Allensworth community group bands together to help the community, asks for additional help as the disenfranchised town continues to flood
ALLENSWORTH – As California has received nearly 400% of their average rainfall since late December, areas like the small community of Allensworth, are asking for help as they struggle to stay afloat.
The Allensworth Progressive Association (APA) is working with local residents to lead a protection effort for the community of Allensworth from recent flooding. Recent storms dropping rain and snow over southern Tulare County and associated foothills have produced historic flows to the White River, Deer Creek and Poso Creek. According to Daniel Potter, public information officer with CAL FIRE, the levels of standing water vary from minimal to upwards of five feet deep. However on March 27, Sheriff Mike Boudreaux reduced the evacuation order for Allensworth to a warning, but did issue a boil water notice.
“Please be mindful while you are traveling. There are several areas still under construction and there are several road closures and water on the roadways throughout the county,” a Sheriff department’s Facebook post stated. “An Evacuation Warning means people may return to the area, but should remain prepared to leave if conditions change.”
According to a press release from the APA, the unprecedented risk of flooding, property damage and threat to town safety, prompted the APA and local residents to fight to protect the disenfranchised town of approximately 600 residents. The members of the community then sprang into action clearing obstructions from the same canal which restored the normal flow and relieved the building pressure.
“I will die before I quit,” an Allensworth resident told the crowd at a community meeting, in reference to protecting Allensworth from flooding according to the press release.
The community is looking for help in any way people are willing to give. Anyone looking to donate to the APA for general support can do so via the “Support Allensworth” button on the APA’s official website at www.allensworthpa.org under the fund “floodwatersupport2023”. The community is also looking for donations in several areas including baby supplies like diapers, formula and wipes; menstrual products; septic safe toilet paper; cleaning supplies; hygiene products; soaps and shampoos; pet food; non perishable food items; first aid kits; emergency supplies like generators or flashlights and more. A full list can be found: Allensworth Community Needs List. Members of the public who wish to donate items, may reach out to Valerie Jasso-Gorospe 661-303-1032 and Goana Toscano 661-778-9271, or the general APA Phone number: 559-656-2141.
APA has been in the community daily distributing informational fliers from the Office of Emergency Services, reaching out to other local and state government agencies, politicians and partners to bring resources to Allensworth. APA also convened a community meeting hosted on Friday, March 17, at Allensworth Elementary School. Over 100 community members turned out to hear information from several public safety and service organizations.
A few days after the Friday meeting, the dedication to the community of Allensworth gathered community members again for an impromptu assembly.

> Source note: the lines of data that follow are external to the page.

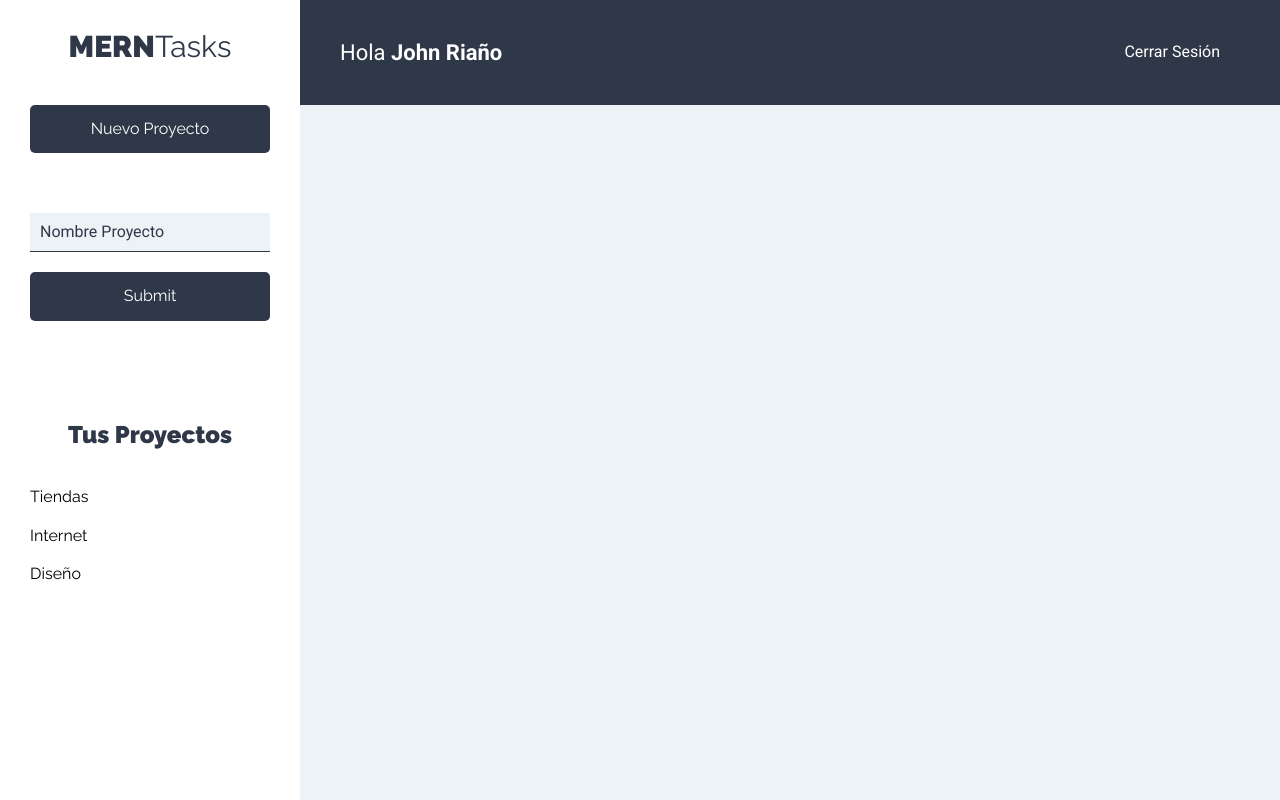
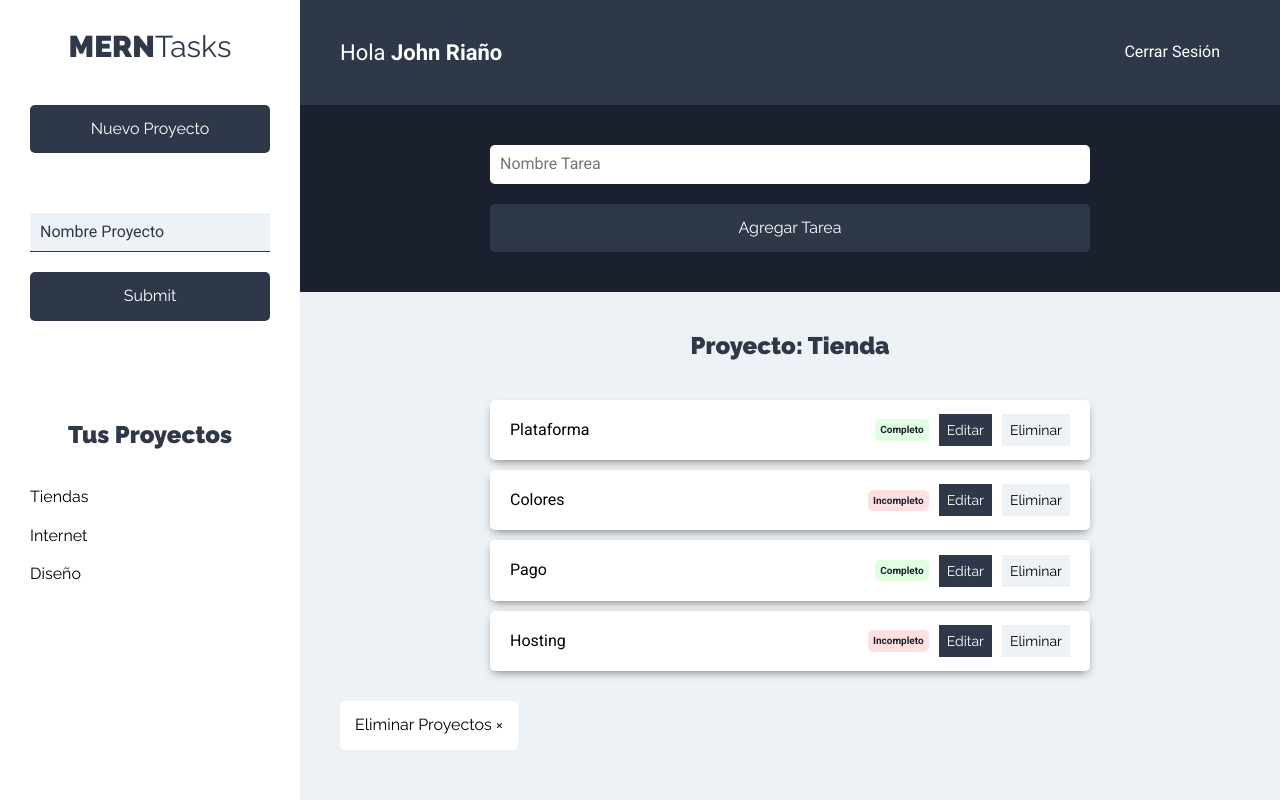
Before and after one commit to john1199/frontend_MERNtasks, a React (Create React App) app: page /proyectos in a window 1280 px wide. Built offline with nearby package versions, Linux system fonts and the light colour scheme.

Commit message:
add views tareas

```diff
--- a/src/components/proyectos/Proyectos.js
+++ b/src/components/proyectos/Proyectos.js
@@ -1,6 +1,8 @@
 import React from "react";
 import Header from "../layouts/Header";
 import Sidebar from "../layouts/Sidebar";
+import FormTarea from "../tareas/FormTarea";
+import ListadoTareas from "../tareas/ListadoTareas";
 const Proyectos = () => {
   return (
     <div className="contenedor-app">
@@ -8,7 +10,10 @@ const Proyectos = () => {
       <div className="seccion-principal">
         <Header />
         <main>
-          <div className="contenedor-tareas"></div>
+          <FormTarea />
+          <div className="contenedor-tareas">
+            <ListadoTareas />
+          </div>
         </main>
       </div>
     </div>
--- /dev/null
+++ b/src/components/tareas/FormTarea.js
@@ -0,0 +1,27 @@
+import React from "react";
+
+const FormTarea = () => {
+  return (
+    <div className="formulario">
+      <form>
+        <div className="contenedor-input">
+          <input
+            type="text"
+            className="input-text"
+            placeholder="Nombre Tarea"
+            name="nombre"
+          />
+        </div>
+        <div className="contenedor-input">
+          <input
+            type="submit"
+            className="btn btn-primario btn-block btn-submit"
+            value="Agregar Tarea"
+          />
+        </div>
+      </form>
+    </div>
+  );
+};
+
+export default FormTarea;
--- /dev/null
+++ b/src/components/tareas/ListadoTareas.js
@@ -0,0 +1,30 @@
+import React from "react";
+import Tarea from "./Tarea";
+
+const ListadoTareas = () => {
+  const tareas = [
+    { nombre: "Plataforma", estado: true },
+    { nombre: "Colores", estado: false },
+    { nombre: "Pago", estado: true },
+    { nombre: "Hosting", estado: false },
+  ];
+  return (
+    <>
+      <h2>Proyecto: Tienda</h2>
+      <ul className="listado-tareas">
+        {tareas.length === 0 ? (
+          <li className="tarea">
+            <p>No hay tareas</p>
+          </li>
+        ) : (
+          tareas.map((tarea) => <Tarea tarea={tarea} />)
+        )}
+      </ul>
+      <button type="button" className="btn btn-eliminar">
+        Eliminar Proyectos &times;
+      </button>
+    </>
+  );
+};
+
+export default ListadoTareas;
--- /dev/null
+++ b/src/components/tareas/Tarea.js
@@ -0,0 +1,30 @@
+import React from "react";
+
+const Tarea = ({ tarea }) => {
+  return (
+    <li className="tarea sombra">
+      <p>{tarea.nombre}</p>
+      <div className="estado">
+        {tarea.estado ? (
+          <button type="button" className="completo">
+            Completo
+          </button>
+        ) : (
+          <button type="button" className="incompleto">
+            Incompleto
+          </button>
+        )}
+      </div>
+      <div className="acciones">
+        <button type="button" className="btn btn-primario">
+          Editar
+        </button>
+        <button type="button" className="btn btn-secundario">
+          Eliminar
+        </button>
+      </div>
+    </li>
+  );
+};
+
+export default Tarea;
--- a/src/index.css
+++ b/src/index.css
@@ -73,6 +73,9 @@ a {
 }
 .btn-secundario {
   background-color: var(--gris1);
+}
+.btn-eliminar {
+  background-color: var(--blanco);
 }
 .btn-block {
   display: block;
```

It grew to 100 residents to hear important information to protect the community.
According to the APA press release, the group established a community command post. Several Allensworth residents, friends and partners formed and served at the post. It was created before they had any outside help, to protect the community and keep Allensworth families safe and property protected.
Despite the best efforts of all involved, the risk of catastrophic flooding to Allensworth remains high as the atmospheric rivers continue to bring warm rains which raise the risk of snowmelt further impacting already stressed waterways. Flooding from this historic snowmelt will continue to be an issue through the spring and into the summer. According to Potter, since last week, CAL Fire has dropped over 3,000 “super sacks” which are providing needed security to breaches and levees near Highway 43 that are causing the flooding.
“Each sack is [filled with] a few tons of sand and [similar materials], per sack,” Potter said. “So you figure how much material that is to reinforce these levees that are either failing or showing some compromise.”
Potter explained that it has even been difficult to get fire crews into the area because of the amount of water. CAL Fire crews will continue to work on making those areas more accessible. Additionally they have been, and will continue, to do aerial and drone assessments to further determine areas of need.
As for the water boil notice, it was issued by Sheriff Boudreaux after a water outage occurred due to a power outage that affected wells 1 and 2. According to the notice sent out by the Sheriff’s department, bacteriological contamination could be introduced to the system when there is no water in the system. As a result of the possibility the State Water Resources Control Board, Division of Drinking Water as well as the Allensworth CDS Water System are now advising residents to only use boiled tap water or bottled water. Bacteriological sampling will be required to confirm the water is safe to drink again. As of now, they anticipate a two week period of time to test the water.
The community of Allensworth has been working to build traction in the county and bring people to experience and learn about the history the town has to offer. With the help of those in the county, Allensworthhe again continues to make history.